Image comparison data
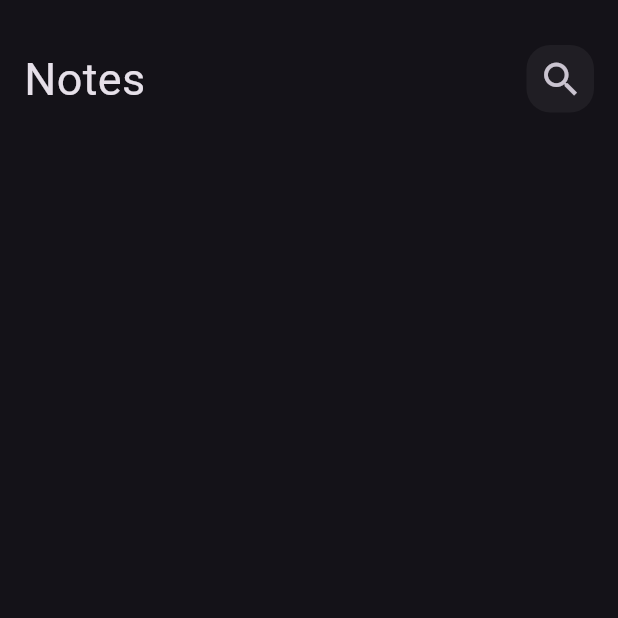
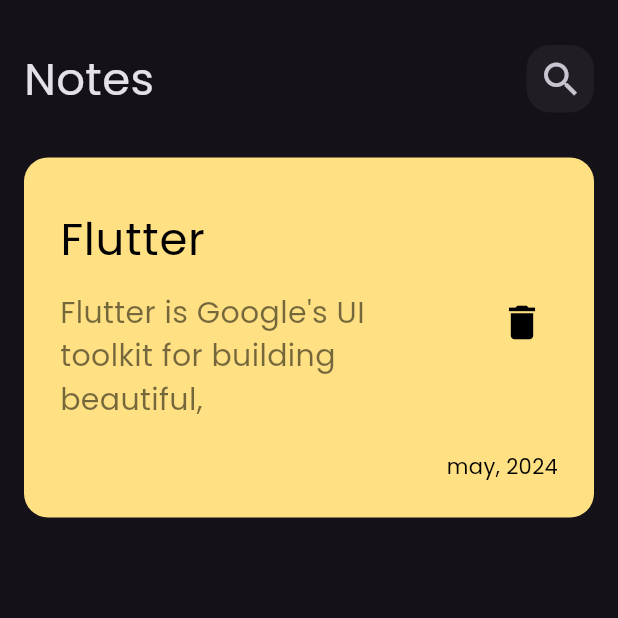
Before and after one commit to omaaramer/notes_app, a Flutter app: the screen it shows after launch, on a phone screen of 412 x 824 dp, the top half of it. Run offline on Flutter 3.47's test engine with Material 3 defaults, Android fonts, the phone set to English and light mode, and no system bars.

Commit message:
create custom note item

```diff
--- a/lib/main.dart
+++ b/lib/main.dart
@@ -15,6 +15,7 @@ class NotesApp extends StatelessWidget {
       debugShowCheckedModeBanner: false,
       theme: ThemeData(
         brightness: Brightness.dark,
+        fontFamily: 'Poppins',
       ),
       home: NotesView(),
     );
--- /dev/null
+++ b/lib/views/widgets/custom_note_item.dart
@@ -0,0 +1,56 @@
+import 'package:flutter/material.dart';
+
+class NoteItem extends StatelessWidget {
+  const NoteItem({
+    super.key,
+  });
+
+  @override
+  Widget build(BuildContext context) {
+    return Container(
+      padding: const EdgeInsets.only(top: 24, bottom: 24, left: 8),
+      decoration: BoxDecoration(
+        borderRadius: BorderRadius.circular(16),
+        color: Colors.amber[200],
+      ),
+      child: Column(
+        crossAxisAlignment: CrossAxisAlignment.end,
+        children: [
+          ListTile(
+            title: const Text(
+              "Flutter",
+              style: TextStyle(
+                fontSize: 30,
+                color: Colors.black,
+              ),
+            ),
+            trailing: IconButton(
+                onPressed: () {},
+                icon: const Icon(
+                  Icons.delete,
+                  color: Colors.black,
+                  size: 30,
+                )),
+            subtitle: const Padding(
+              padding: EdgeInsets.symmetric(vertical: 12),
+              child: Text(
+                "Flutter is Google's UI toolkit for building beautiful,",
+                style: TextStyle(
+                  color: Colors.black54,
+                  fontSize: 20,
+                ),
+              ),
+            ),
+          ),
+          const Padding(
+            padding: EdgeInsets.only(right: 24),
+            child: Text(
+              "may, 2024",
+              style: TextStyle(color: Colors.black),
+            ),
+          ),
+        ],
+      ),
+    );
+  }
+}
--- a/lib/views/widgets/notes_view_body.dart
+++ b/lib/views/widgets/notes_view_body.dart
@@ -1,6 +1,7 @@
 import 'package:flutter/material.dart';
 
 import 'custom_app_bar.dart';
+import 'custom_note_item.dart';
 
 class NotesViewBody extends StatelessWidget {
   const NotesViewBody({super.key});
@@ -12,10 +13,10 @@ class NotesViewBody extends StatelessWidget {
         padding: EdgeInsets.symmetric(horizontal: 16),
         child: Column(
           children: [
-            SizedBox(
-              height: 30,
-            ),
+            SizedBox(height: 30),
             CustomAppBar(),
+            SizedBox(height: 30),
+            NoteItem(),
           ],
         ),
       ),
```
Also changed, not shown: pubspec.yaml (+5 -5 lines), assets/fonts/Poppins-Bold.ttf (added), assets/fonts/Poppins-Regular.ttf (added).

◆ Task description ◆
Only the number is wanted: how many lines of these entries contain the string "const"?

◆ Exercise response ◆
7